Some of the farmers said the major rice off-takers in the region stopped buying their rice because the prices of imported rice had become lower due to the benchmark value discount.
Alhaji Salifu Abdul Salam, Chairman of the Mechanised Agric Service Providers Association, who spoke to the Ghana News Agency on the sidelines of a press conference on the benchmark value discount on rice in Tamale on Tuesday, said the situation would throw rice farmers out of business.
Alhaji Salam said, “Members of the Association and I have over 20,000 bags of rice. Avnash Industries, which is the major off-taker in the region, is not buying rice. When you ask them, they will tell you they will make a loss because of the benchmark value discount on imported rice.”
He added, “We already face a lot of challenges, including the high cost of production, which has tripled. We are trying to break even but we cannot. If something is not done about the benchmark value discount, it will be difficult for us to farm this year.”
Mr Zakaria Yahuza, a rice farmer from Dalun in the Kumbungu District said, “I have 300 bags of rice in the house. I cannot get buyers. The right price per 85kg bag is GHc300 but some buyers want to pay GHc140.00. I will lose a lot if I sell it at this price.”
“We are forced sometimes to sell some because you have to settle some financial challenges. The government must do something about the benchmark value discount now to save us,” he added.
The Press conference was jointly organised by the Rice Millers Association of Ghana and the Peasant Farmers Association of Ghana on the suspension of the implementation of the reversal of the benchmark value discount policy and its impact on jobs, livelihoods and progress of the rice sector in the country.
The government, in 2019, announced the benchmark value discount on some imported goods and products, leading to a reduction and or stabilisation in the prices of imported products.
During the presentation of the 2022 budget, the government announced the withdrawal of the benchmark value discount on certain products, including rice.
However, some interest groups said the move would lead to increased prices in the market, forcing the government to suspend the implementation of the reversal of the benchmark value discount.
Dr Charles Nyaaba, Head of Programmes and Advocacy at PFAG, who addressed the press conference, said “The benchmark value discount has led to the flooding of our markets with cheap imported rice.”
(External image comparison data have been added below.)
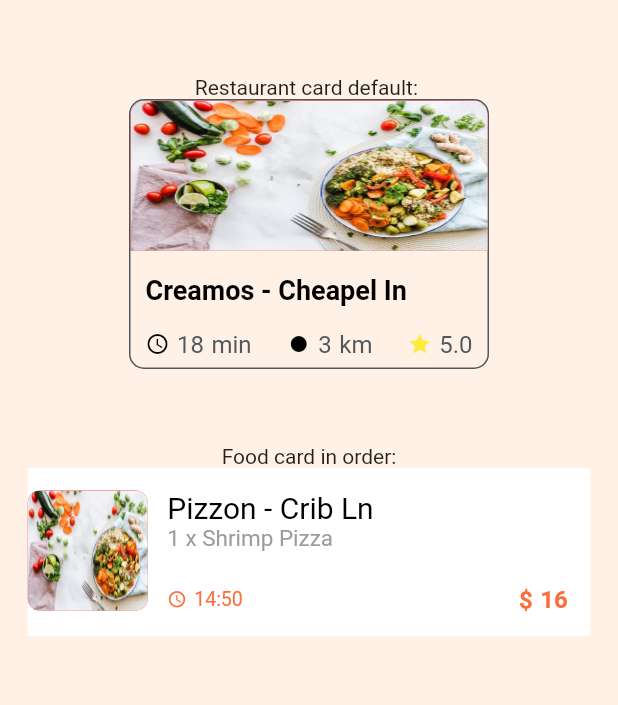
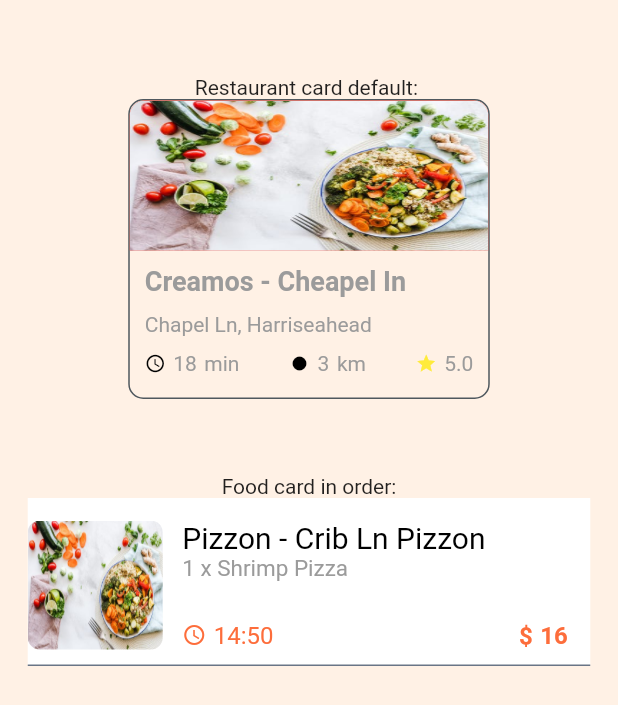
Before and after one commit to anhminhzing/delivery_food_app, a Flutter app: the ComponentsScreen screen opened directly, on a phone screen of 412 x 824 dp. Shown: the top 705 px of the screen. Run offline on Flutter 3.47's test engine with Material 2 defaults, Android fonts, the phone set to English and light mode, and no system bars.

Commit message:
* fix UI 2 card component

```diff
--- a/lib/components/foodCardInOrder.dart
+++ b/lib/components/foodCardInOrder.dart
@@ -11,7 +11,7 @@ class _FoodCardInOrderState extends State<FoodCardInOrder> {
 
   double get smallDistance => 13;
   double get mediumDistance => 26;
-
+  double get smallFontText => 16;
 
   TextStyle get priceTextStyle => TextStyle(
     fontSize: 20,
@@ -24,20 +24,28 @@ class _FoodCardInOrderState extends State<FoodCardInOrder> {
     return Container(
       width: 375,
       height: 112,
-      color: AppColor.white,
+      decoration: BoxDecoration(
+        color: AppColor.white,
+        border: Border(
+          bottom: BorderSide(
+            color: AppColor.neutral2,
+            width: 1.0,
+          )
+        )
+      ),
       padding: const EdgeInsets.only(
         top: 15,
-        bottom: 15,
+        bottom: 10,
         right: 15,
       ),
       child: Row(
-        crossAxisAlignment: CrossAxisAlignment.start,
+        crossAxisAlignment: CrossAxisAlignment.center,
         children: [
           Container(
-            width: 80,
-            height: 80,
+            width: 90,
+            height: 90,
             decoration: BoxDecoration(
-              color: Colors.red,
+              // color: Colors.red,
               borderRadius: BorderRadius.circular(8),
               image: DecorationImage(
                 image: AssetImage('assets/foods/food2.jpeg'),
@@ -56,7 +64,10 @@ class _FoodCardInOrderState extends State<FoodCardInOrder> {
                   crossAxisAlignment: CrossAxisAlignment.start,
                   children: [
                     Text(
-                      'Pizzon - Crib Ln',
+                      // 'Pizzon - Crib Ln',
+                      'Pizzon - Crib Ln Pizzon',
+                      maxLines: 1,
+                      overflow: TextOverflow.ellipsis,
                       style: TextStyle(
                         fontSize: 20,
                         color: AppColor.black,
@@ -64,6 +75,8 @@ class _FoodCardInOrderState extends State<FoodCardInOrder> {
                     ),
                     Text(
                       '1 x Shrimp Pizza',
+                      maxLines: 1,
+                      overflow: TextOverflow.ellipsis,
                       style: TextStyle(
                       fontSize: 15,
                       color: AppColor.neutral3,
@@ -78,14 +91,14 @@ class _FoodCardInOrderState extends State<FoodCardInOrder> {
                       children: [
                         Icon(
                           Icons.access_time,
-                          size: 13,
+                          size: smallFontText,
                           color: AppColor.orange,
                         ),
                         SizedBox(width: 5,),
                         Text(
                           '14:50',
                           style: TextStyle(
-                            fontSize: 13,
+                            fontSize: smallFontText,
                             color: AppColor.orange,
                           ),
                         )
@@ -96,7 +109,7 @@ class _FoodCardInOrderState extends State<FoodCardInOrder> {
                        Text(
                          '\$',
                          style: TextStyle(
-                           fontSize: 16,
+                           fontSize: smallFontText,
                            color: AppColor.orange,
                            fontWeight: FontWeight.bold,
                          ),
@@ -105,7 +118,7 @@ class _FoodCardInOrderState extends State<FoodCardInOrder> {
                         Text(
                           '16',
                           style: TextStyle(
-                            fontSize: 16,
+                            fontSize: smallFontText,
                             color: AppColor.orange,
                             fontWeight: FontWeight.bold,
                           ),
--- a/lib/components/restaurantCard.dart
+++ b/lib/components/restaurantCard.dart
@@ -8,12 +8,12 @@ class RestaurantCard extends StatefulWidget {
 }
 
 class _RestaurantCardState extends State<RestaurantCard> {
-  Widget get distance => SizedBox(height: 16,);
+  Widget get distance => SizedBox(height: 10,);
   Widget get smallDistance => SizedBox(width: 5,);
-  Color  get textInfoColor => Color(0xFF4F585E);
-  Color  get textFoodColor => Color(0x4F585E);
-  double get foodFontSize  => AppFontSize.smallSize;
-  double get infoFontSize  => 16;
+  Color  get textInfoColor => AppColor.neutral3;
+  Color  get textFoodColor => AppColor.neutral3;
+  double get foodFontSize  => 18;
+  double get infoFontSize  => 14;
 
   TextStyle get infoTextStyle => TextStyle(
       color: textInfoColor,
@@ -22,8 +22,8 @@ class _RestaurantCardState extends State<RestaurantCard> {
   @override
   Widget build(BuildContext context) {
     return Container(
-      width: 240,
-      height: 180,
+      width: 241,
+      height: 200,
       decoration: BoxDecoration(
         border: Border.all(
           color: AppColor.neutral1,
@@ -56,10 +56,22 @@ class _RestaurantCardState extends State<RestaurantCard> {
               children: [
                 Text(
                   'Creamos - Cheapel In',
+                  maxLines: 1,
+                  overflow: TextOverflow.ellipsis,
                   style: TextStyle(
                     fontSize: foodFontSize,
                     fontWeight: FontWeight.bold,
-                    color: AppColor.black,
+                    color: textFoodColor,
+                  ),
+                ),
+                SizedBox(height: 10,),
+                Text(
+                  'Chapel Ln, Harriseahead',
+                  maxLines: 1,
+                  overflow: TextOverflow.ellipsis,
+                  style: TextStyle(
+                    fontSize: 14,
+                    color: AppColor.neutral3,
                   ),
                 ),
                 distance,
```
Dr Nyaaba said, “The benefits that come with the implementation of the reversal of the benchmark value discount are not only limited to increased revenue for the government but also the fulfilment of government’s own agenda of making Ghana self-sufficient in rice production by 2024 and the industrial transformation agenda.”
He, therefore, called on the government to withdraw the benchmark value discount on particularly agricultural produce that the country had sufficient capacity to produce, especially rice, to save the thousands of jobs that remained under threat of collapse in the rice sector.